Potential production of milk by lactating women appears to be considerably higher than actual intakes by single infants, as indicated by the high milk volumes produced by women nursing twins or even triplets.
Factors other than maternal nutrition affect milk volume and should be considered in any evaluation of lactation performance. Maternal age and parity appear to have little, if any, influence, but variables such as maternal stress and the nursing behavior of both mother and infant are potentially important.
Maternal nutritional status, as measured by anthropometric indices prenatally or post partum, is not related to milk volume in studies conducted in industrialized countries such as the United States. In other words, infants of thin women generally consume as much breast milk as infants of normal-weight or overweight women. In less developed countries, the results are mixed; some studies show a positive association between maternal body composition (adiposity) and milk volume.
Average milk volumes of lactating women are comparable in industrialized and developing countries, despite substantial differences in energy and nutrient intake. This suggests that maternal energy intake is not strongly associated with milk volume. Studies in animals indicate that there may be a threshold below which energy intake is insufficient to support normal milk production; it is likely that most studies in humans have been conducted in groups with intakes above this hypothesized threshold.

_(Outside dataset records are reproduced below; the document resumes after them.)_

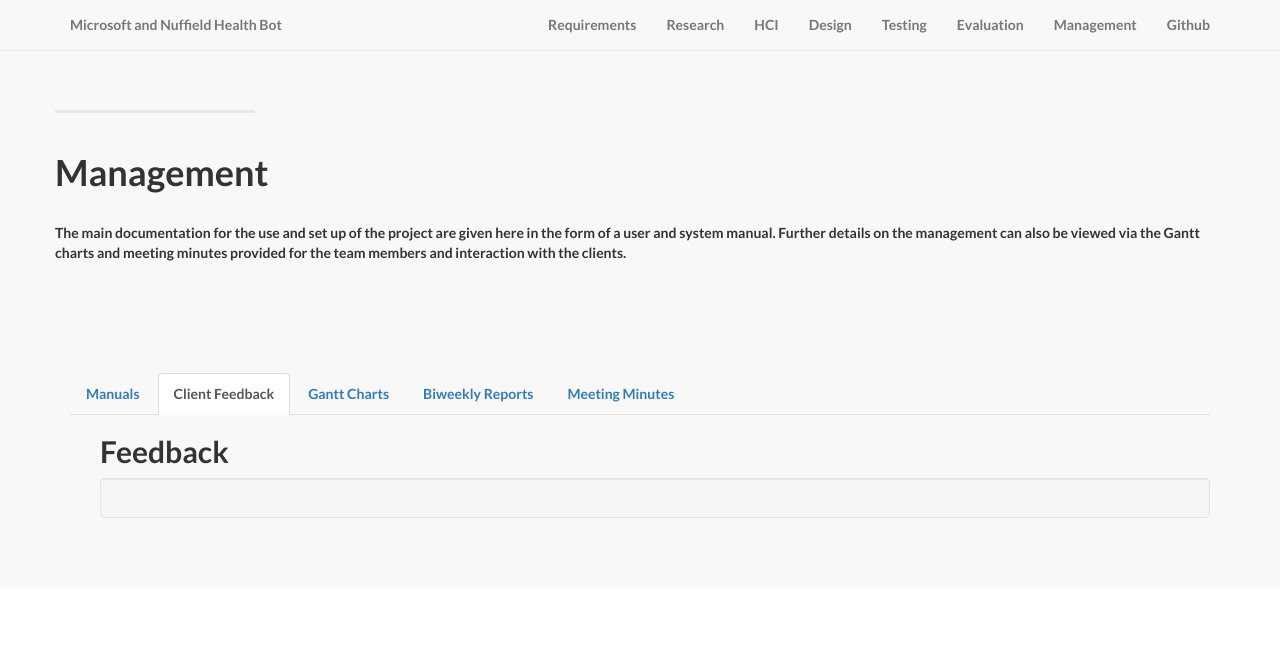
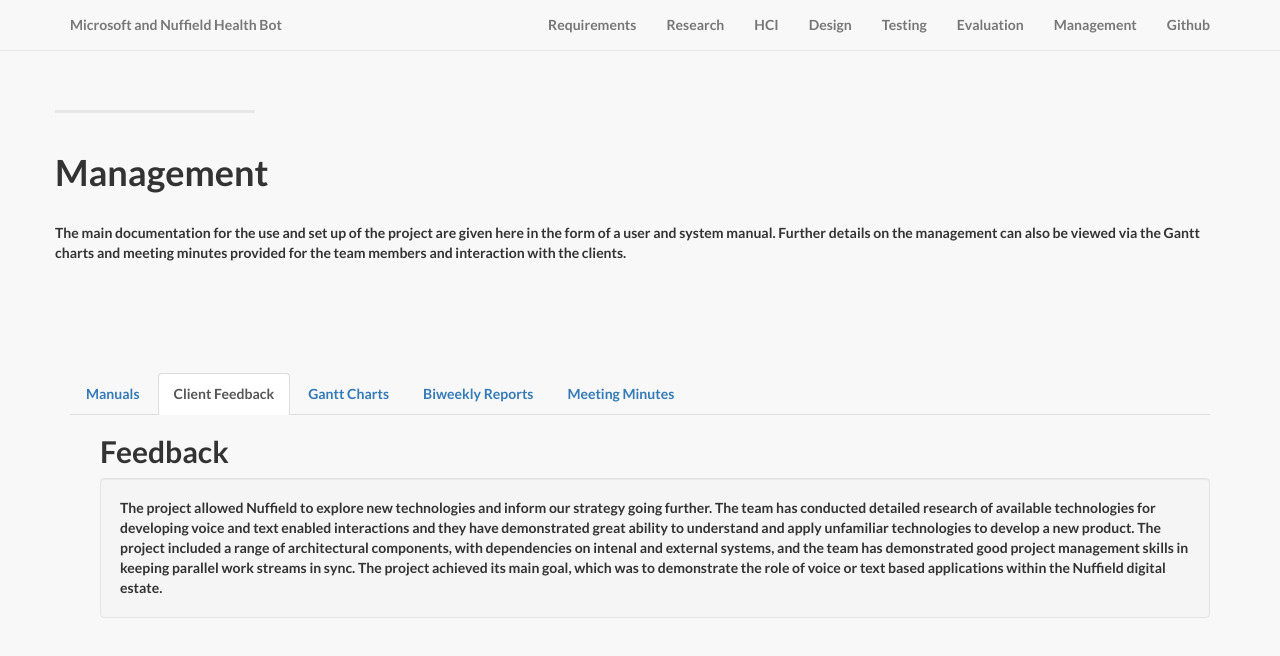
Before and after one commit to matinehAkhlaghinia/sysEngWebsite, a website: page management.html in a window 1280 px wide. Both pictures are taken after a click on the tab "Client Feedback". Drawn offline with nearby package versions, Linux system fonts and the light colour scheme; files that its build step writes are made by us from their sources.

Commit message:
client feedback added

```diff
--- a/management.html
+++ b/management.html
@@ -146,7 +146,9 @@
 
                 <div role="tabpanel" class="tab-pane" id="client">
                     <h2>Feedback</h2>
-                    <div class="well"></div>
+                    <div class="well">
+                        The project allowed Nuffield to explore new technologies and inform our strategy going further. The team has conducted detailed research of available technologies for developing voice and text enabled interactions and they have demonstrated great ability to understand and apply unfamiliar technologies to develop a new product. The project included a range of architectural components, with dependencies on intenal and external systems, and the team has demonstrated good project management skills in keeping parallel work streams in sync. The project achieved its main goal, which was to demonstrate the role of voice or text based applications within the Nuffield digital estate.
+                    </div>
                 </div>
 
 
```
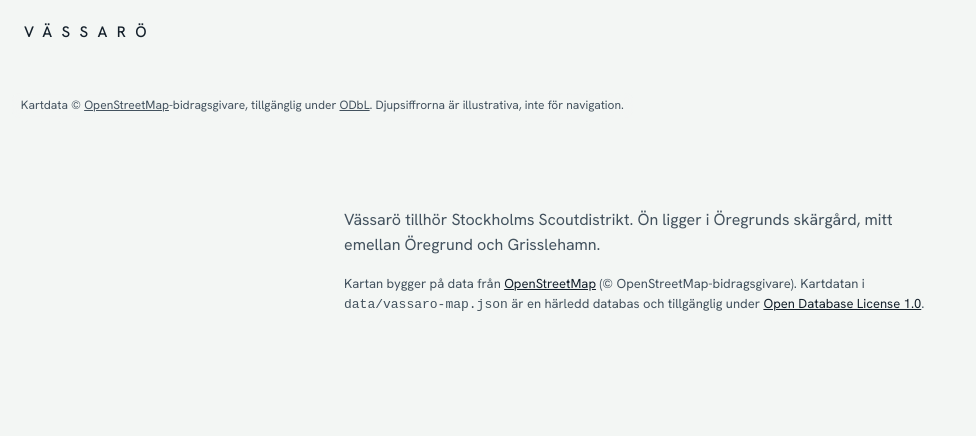
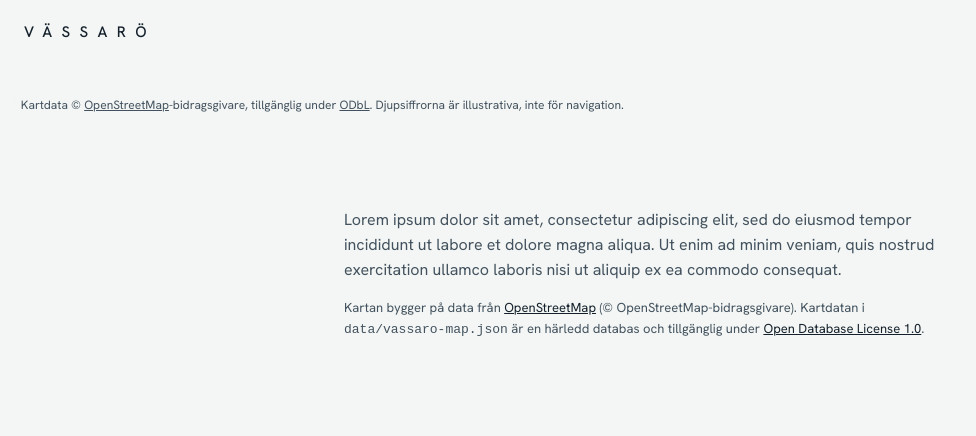
Before and after one commit to JR3hn/boom28, a plain HTML site: page index.html in a window 1280 px wide. Shown: the whole page, without its empty margins (0-976 px from the left). Drawn offline with Linux system fonts and the light colour scheme.

Commit message:
Swicthed to Lorem ipsum placeholders

```diff
--- a/data/tour.json
+++ b/data/tour.json
@@ -17,7 +17,7 @@
   },
   "outro": {
     "title": "Den kommer alltid tillbaka.",
-    "text": "Platshållartext. Här kan sidan sluta med en inbjudan: boka läger, hitta hit eller läs mer om ön.",
+    "text": "Platshållartext. Här kan sidan sluta med en inbjudan: boka läger, hitta hit eller läs mer.",
     "link": {
       "label": "Hitta till Vässarö",
       "href": "#"
@@ -28,7 +28,7 @@
       "id": "tunet",
       "title": "Tunet",
       "place": "Tunet",
-      "text": "Öns mitt, mellan Storgårn, Lillgårn och Magasinet. Här samlas man på morgonen, läser anslagen och startar det mesta som händer på ön. Platshållartext - byt mot riktig.",
+      "text": "Lorem ipsum dolor sit amet, consectetur adipiscing elit, sed do eiusmod tempor incididunt ut labore et dolore magna aliqua. Ut enim ad minim veniam, quis nostrud exercitation ullamco laboris nisi ut aliquip ex ea commodo consequat.",
       "link": {
         "label": "Läs mer om Tunet",
         "href": "#"
@@ -39,7 +39,7 @@
       "title": "Djuphamn",
       "place": "Djuphamn",
       "coords": "60°15,59'N 18°41,44'E",
-      "text": "Vässarös hamn. Här lägger Tärnan, Måsen och Grisslan till, och här väntar traktorn som kör den tyngre packningen vidare. Platshållartext - byt mot riktig.",
+      "text": "Lorem ipsum dolor sit amet, consectetur adipiscing elit, sed do eiusmod tempor incididunt ut labore et dolore magna aliqua. Ut enim ad minim veniam, quis nostrud exercitation ullamco laboris nisi ut aliquip ex ea commodo consequat.",
       "link": {
         "label": "Så tar du dig hit",
         "href": "#"
--- a/index.html
+++ b/index.html
@@ -41,7 +41,7 @@
   </main>
 
   <footer class="site-footer" id="efter-turen">
-    <p>Vässarö tillhör Stockholms Scoutdistrikt. Ön ligger i Öregrunds skärgård, mitt emellan Öregrund och Grisslehamn.</p>
+    <p>Lorem ipsum dolor sit amet, consectetur adipiscing elit, sed do eiusmod tempor incididunt ut labore et dolore magna aliqua. Ut enim ad minim veniam, quis nostrud exercitation ullamco laboris nisi ut aliquip ex ea commodo consequat.</p>
     <p class="site-footer__small">Kartan bygger på data från <a href="https://www.openstreetmap.org/copyright">OpenStreetMap</a> (© OpenStreetMap-bidragsgivare). Kartdatan i <code>data/vassaro-map.json</code> är en härledd databas och tillgänglig under <a href="https://opendatacommons.org/licenses/odbl/1-0/">Open Database License 1.0</a>.</p>
   </footer>
 
```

Food supplementation of lactating women in areas where malnutrition is prevalent has generally had little, if any, impact on milk volume. However, such supplementation may improve maternal health and therefore is more likely to benefit the mother than the infant, except in cases in which milk composition is affected (see Chapter 6).
It is customary to lose weight gradually during lactation. In the United States, lactating women tend to be heavier than their ideal body weight immediately post partum, and some successfully lose up to 2 kg (˜4.5 lb) per month with no apparent deleterious effects on milk production.
Women who exercise regularly appear to produce an adequate volume of milk.
The influence of maternal intake of specific nutrients on milk volume has not been investigated thoroughly. Early studies in developing countries show an association of protein intake with milk volume, but limitations of the study designs prohibit definitive conclusions.